Several more have died owed to sectarian bigotry while mercifully, just over a year ago, Strathclyde Police announced that domestic abuse on Old Firm match days had fallen by almost a quarter. Yet it still lurks and proves how the Old Firm really is a matter life and death.
Salmond’s intentions are to placate a rivalry, which in itself is a superfluous attempt when the clubs in question are divided by religion. Rangers supporters are dubbed ‘Huns’ by their Glaswegian in reference to the ‘Hanoverian’ Protestant monarchy from Hanover, Germany who came to the British throne in 1714 with King George 1st, which in turn led to the Jacobite rebellion, while Celtic’s Catholic affiliation is subjected to offensive chants detailing the Pope and paedophilia. The Famine Song mocks the Great Famine of Ireland in the 1840s, yet Rangers fans who sing it are ironically oblivious to the fact that survivors who were forced into mass emigration – some to Scotland – were from all faiths and traditions within Ireland.
Lennon himself has been caught mouthing ‘Orange bastard’ (referring to one of the largest Protestant organisations) to a Rangers official and clearly spat on a Rangers scarf in the same game back in 2006, which sets a dangerous precedent since his ascension to Celtic coach ticks all the boxes in becoming the epitome of Gers’ ire.

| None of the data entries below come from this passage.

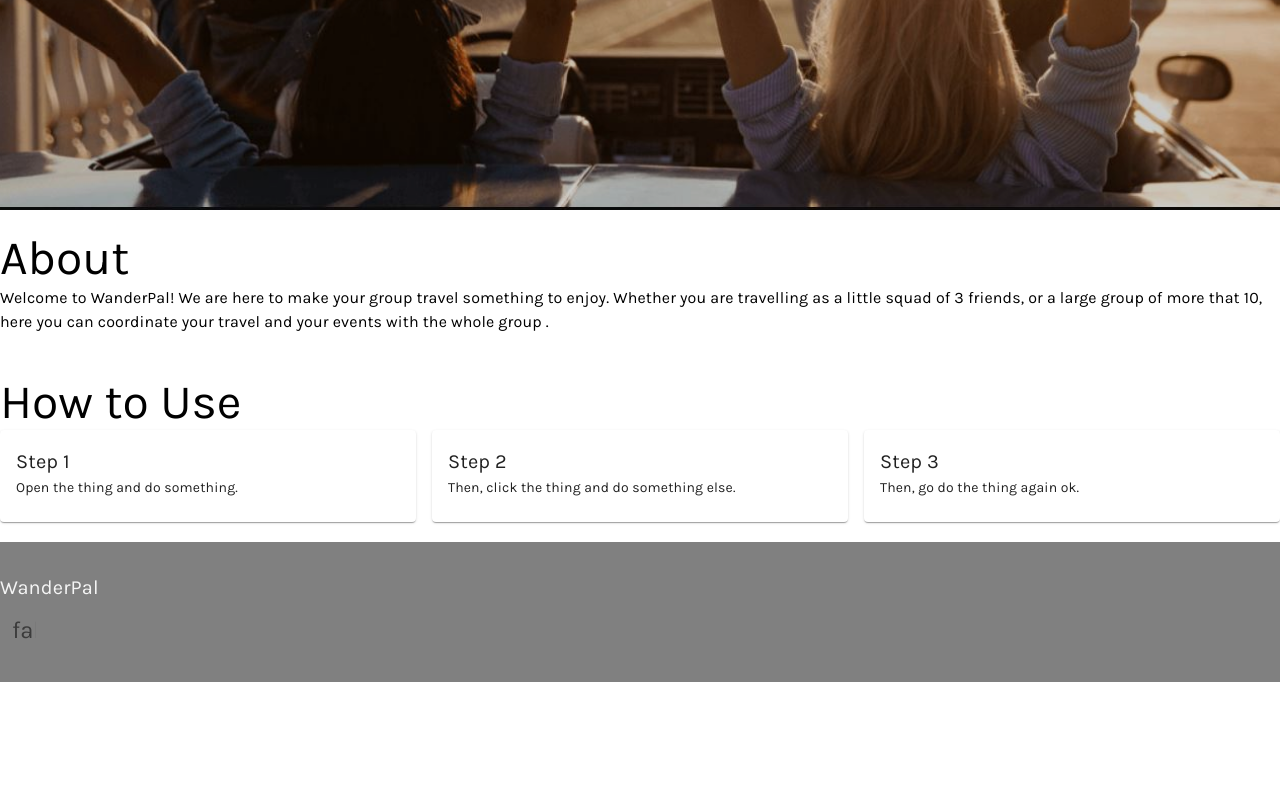
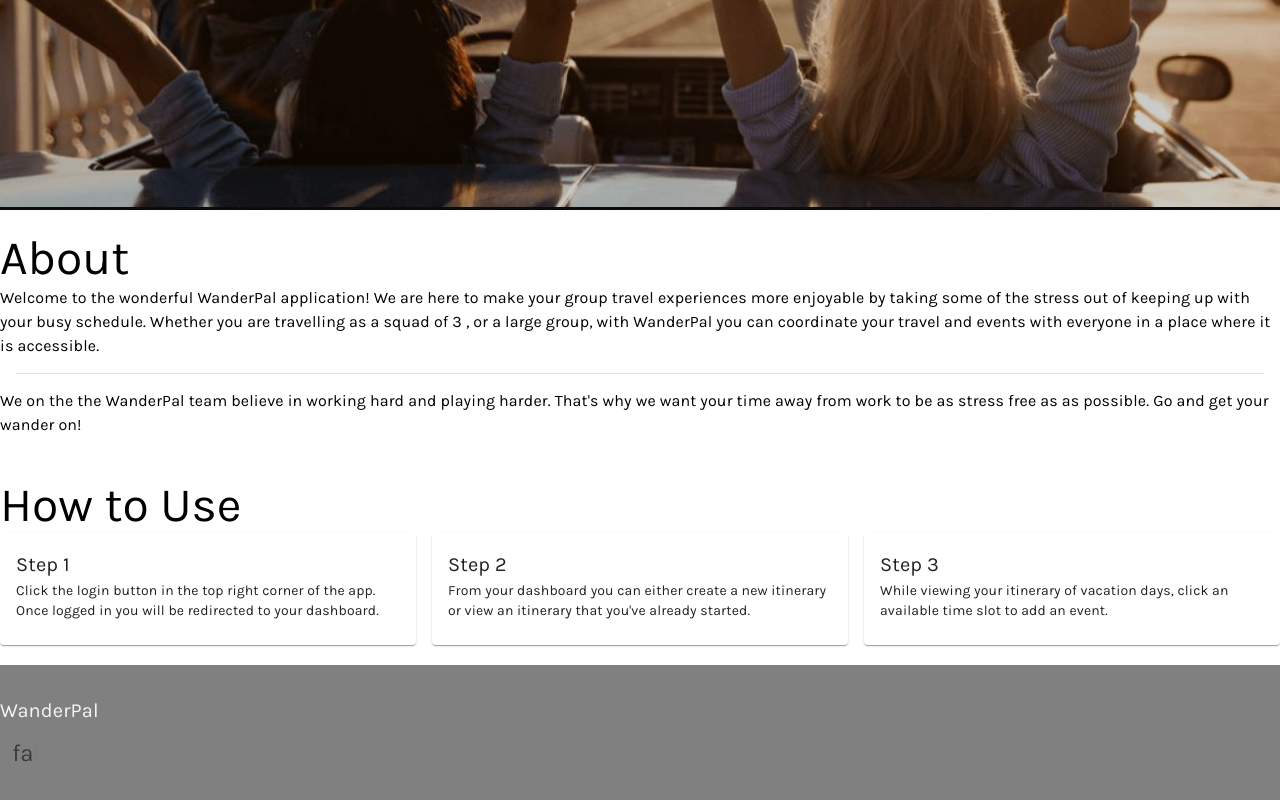
Before and after one commit to Codechief09/wonderpals, a React (Create React App) app: page / in a window 1280 px wide. Shown: the part 590-1390 px from the top of the page. Before the commit the page ends 1272 px from the top, so only its background shows below. Built offline with nearby package versions, Linux system fonts and the light colour scheme; no server answers.

Commit message:
updated about and how to

```diff
--- a/src/component/About/About.js
+++ b/src/component/About/About.js
@@ -1,5 +1,6 @@
 import React from 'react';
 import './About.scss';
+import Divider from '@material-ui/core/Divider';
 
 import { Typography, Container } from '@material-ui/core';
 
@@ -11,7 +12,9 @@
           About
         </Typography>
         <Typography variant='body1'>
-          Welcome to WanderPal! We are here to make your group travel something to enjoy. Whether you are travelling as a little squad of 3 friends, or a large group of more that 10, here you can coordinate your travel and your events with the whole group <break/>.
+          Welcome to the wonderful WanderPal application! We are here to make your group travel experiences more enjoyable by taking some of the stress out of keeping up with your busy schedule. Whether you are travelling as a squad of 3 , or a large group, with WanderPal you can coordinate your travel and events with everyone in a place where it is accessible.
+            <Divider variant="middle" id="divide"/>
+          We on the the WanderPal team believe in working hard and playing harder.  That's why we want your time away from work to be as stress free as as possible. Go and get your wander on!
 
         </Typography>
 
--- a/src/component/About/About.scss
+++ b/src/component/About/About.scss
@@ -1,3 +1,7 @@
 #about {
   padding: 20px 0;
 }
+#divide{
+  margin-top: 15px;
+  margin-bottom: 15px;
+}
--- a/src/component/HowToUse/HowToUse.js
+++ b/src/component/HowToUse/HowToUse.js
@@ -7,9 +7,9 @@
     super(props);
     this.state = {
       cardData: [
-        'Open the thing and do something.',
-        'Then, click the thing and do something else.',
-        'Then, go do the thing again ok.'
+        'Click the login button in the top right corner of the app.  Once logged in you will be redirected to your dashboard.',
+        'From your dashboard you can either create a new itinerary or view an itinerary that you\'ve already started.',
+        'While viewing your itinerary of vacation days, click an available time slot to add an event.'
       ]
     }
   }
```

Considering the abovementioned storms, the timing of an Old Firm summit is peculiar when hatred has always been so deep for so many that it represents a badge of honour within a rivalry which has been brewing for centuries. Even on-pitch fracas’ have trumped last week’s, notably when blood was shed by a neutral in 1999 as referee Hugh Dallas was pelted with a coin thrown by a Celtic ‘fan’ in a title decider which saw three players sent off, two of them Celtic. Dallas also awarded Rangers a penalty and during the course of the fixture four Celtic supporters invaded the pitch to confront him.

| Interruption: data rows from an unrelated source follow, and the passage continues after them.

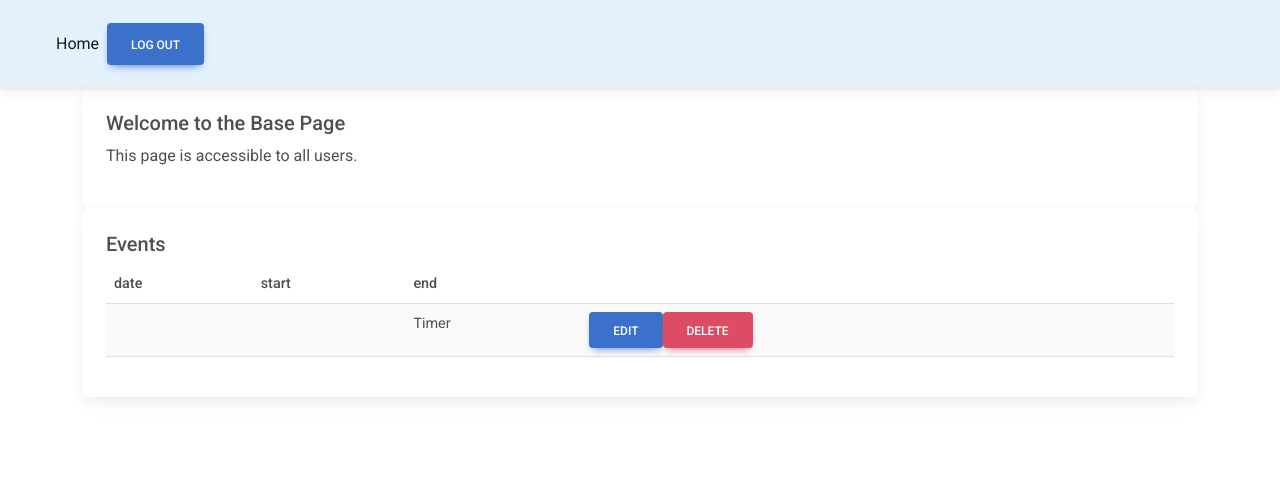
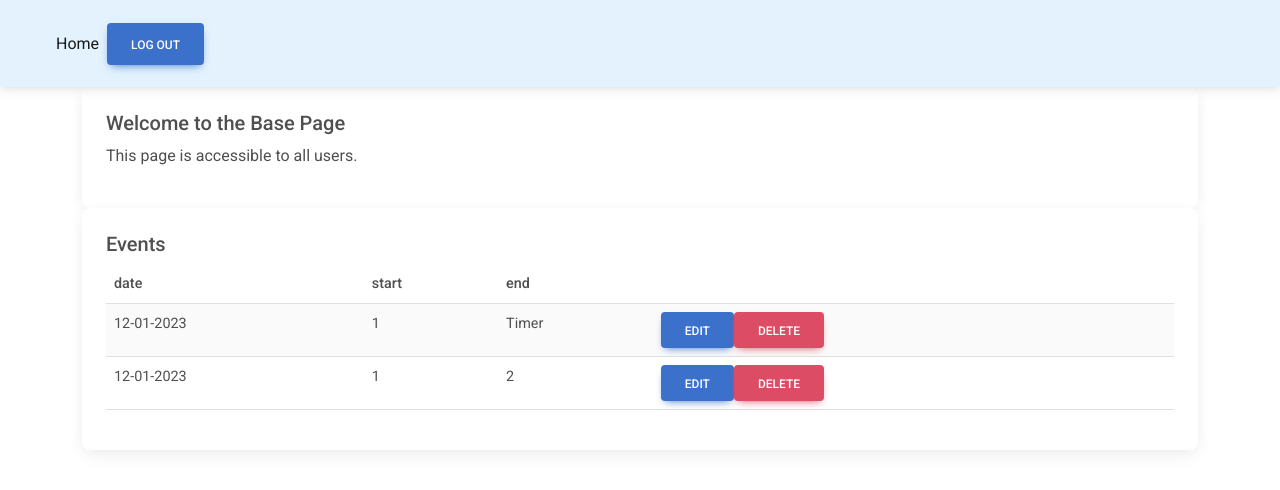
Before and after one commit to Wolk9/kiku, a React (Create React App) app: page /base in a window 1280 px wide. Shown: the top 490 px of the page. Built offline with nearby package versions, Linux system fonts and the light colour scheme; no server answers; the database is empty; sample sign-in values are in the browser's storage.

Commit message:
EventList

```diff
--- a/src/App.js
+++ b/src/App.js
@@ -31,7 +31,7 @@ const PopUp = (props) => {
       <MDBModalDialog centered>
         <MDBModalContent>
           <MDBModalHeader>
-            <MDBModalTitle>{title ? title : ""}</MDBModalTitle>
+            <MDBModalTitle>{title ? title : "no title"}</MDBModalTitle>
             <MDBBtn
               className="btn-close"
               color="none"
@@ -68,7 +68,7 @@ const App = () => {
     return () => unsubscribe();
   }, []);
 
-
+  //console.log(user.uid, user.email);
 
   const isAdmin = user && user.email === "martin.de.bes@me.com";
 
@@ -123,6 +123,7 @@ const App = () => {
                   setPopUpTitle={setPopUpTitle}
                 />
                 <BasePage
+                  user={user}
                   admin={isAdmin}
                   showPopUp={showPopUp}
                   setShowPopUp={setShowPopUp}
--- a/src/components/EventList.js
+++ b/src/components/EventList.js
@@ -9,6 +9,7 @@ import {
   MDBTableBody,
   MDBTableHead,
 } from "mdb-react-ui-kit";
+import { UserUtils } from "./helpers";
 
 const Timer = () => {
   return <>Timer</>;
@@ -32,6 +33,14 @@ const EventRow = (props) => {
 };
 
 const EventList = (props) => {
+  const { user } = props;
+  let userEvents = [
+    { id: 1, start: 1, date: "12-01-2023" },
+    { id: 2, start: 1, date: "12-01-2023", end: 2 },
+  ];
+
+  console.log(UserUtils.getUserData(user.uid));
+
   return (
     <>
       <MDBContainer breakpoint="lg">
@@ -49,7 +58,14 @@ const EventList = (props) => {
                 </tr>
               </MDBTableHead>
               <MDBTableBody>
-                <EventRow />
+                {userEvents.map((singleEvent) => (
+                  <EventRow
+                    key={singleEvent.id}
+                    date={singleEvent.date}
+                    start={singleEvent.start}
+                    end={singleEvent.end}
+                  />
+                ))}
               </MDBTableBody>
             </MDBTable>
           </MDBCardBody>
--- a/src/components/NavBar.js
+++ b/src/components/NavBar.js
@@ -65,7 +65,9 @@ export const NavBar = (props) => {
                 </MDBNavbarItem>
                 {admin === true ? (
                   <MDBNavbarItem>
-                    <MDBNavbarLink href="users">Users</MDBNavbarLink>
+                    <MDBNavbarLink aria-current="page" href="users">
+                      Users
+                    </MDBNavbarLink>
                   </MDBNavbarItem>
                 ) : (
                   <></>
--- a/src/pages/BasePage.js
+++ b/src/pages/BasePage.js
@@ -17,6 +17,7 @@ const BasePage = (props) => {
     setPopUpBody,
     popUpTitle,
     setPopUpTitle,
+    user,
   } = props;
 
   console.log("Adminpage admin:", admin);
@@ -33,7 +34,7 @@ const BasePage = (props) => {
         </MDBCard>
       </MDBContainer>
 
-      <EventList />
+      <EventList user={user} />
     </div>
   );
 };
```
Also changed, not shown: src/components/helpers.js (+16 -1 lines).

Pressure is on the clubs’ players and supporters to refrain from repeating the dark night at Parkhead when they cross swords at Hampden Park on 20 March, but Salmond’s agenda, while attempting to douse the flames may have enflamed the blaze. By allotting events greater publicity, he has invited others to stick their oar in, with the Rangers Supporters Trust already demanding an SFA inquiry into the behaviour of the ‘out of control’ Celtic management team. While Gers manager Walter Smith reacted to the summit with minor exasperation, stating: “The problems being flagged up here are outwith the football side of it. So when are they going to look at that?”
The irony of this article is that the reflection on the Hoops and the Gers is owed to Salmond making it a prime agenda, under pressure from Scottish Police Federation chairman Les Grey even suggesting that Old Firm games no longer be played in Glasgow due to the various recriminations it entails. Salmond has labelled this proposal as ‘a council of despair’, not least for aside from punishing innocent match-goers, Scottish football is steeped so deeply in dismal football it cannot afford to deprive a worldwide audience of witnessing its sole A-list event.

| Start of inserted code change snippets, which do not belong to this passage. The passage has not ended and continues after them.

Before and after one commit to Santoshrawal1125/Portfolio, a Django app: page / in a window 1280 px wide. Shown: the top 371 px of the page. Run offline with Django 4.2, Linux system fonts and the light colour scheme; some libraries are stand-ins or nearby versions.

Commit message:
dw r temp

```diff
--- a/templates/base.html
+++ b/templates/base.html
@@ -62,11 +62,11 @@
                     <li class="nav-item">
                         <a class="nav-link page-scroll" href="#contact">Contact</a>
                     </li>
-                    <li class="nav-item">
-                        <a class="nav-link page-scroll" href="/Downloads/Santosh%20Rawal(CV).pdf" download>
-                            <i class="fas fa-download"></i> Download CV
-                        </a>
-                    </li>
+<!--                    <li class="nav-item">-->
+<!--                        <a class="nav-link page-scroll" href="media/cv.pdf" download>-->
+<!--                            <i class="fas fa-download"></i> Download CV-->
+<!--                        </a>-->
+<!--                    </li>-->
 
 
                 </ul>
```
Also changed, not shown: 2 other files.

It’s impossible to curb the infectious partisan devotion of Bhoys and Gers, but the irresponsibility of the duo and blame-shifting that has ensued for decades is unsettling for Catholics, Protestants and Glaswegians. Rangers owner Sir David Murray has made commendable strives to cease the sectarianism his Club’s fan base is synonymous with but the Fascist salutes raised in unison amongst the band of away supporters at Celtic Park last Wednesday plunged Rangers back into the medieval era. How can you stifle what is fast-becoming football’s equivalent of the Crusades?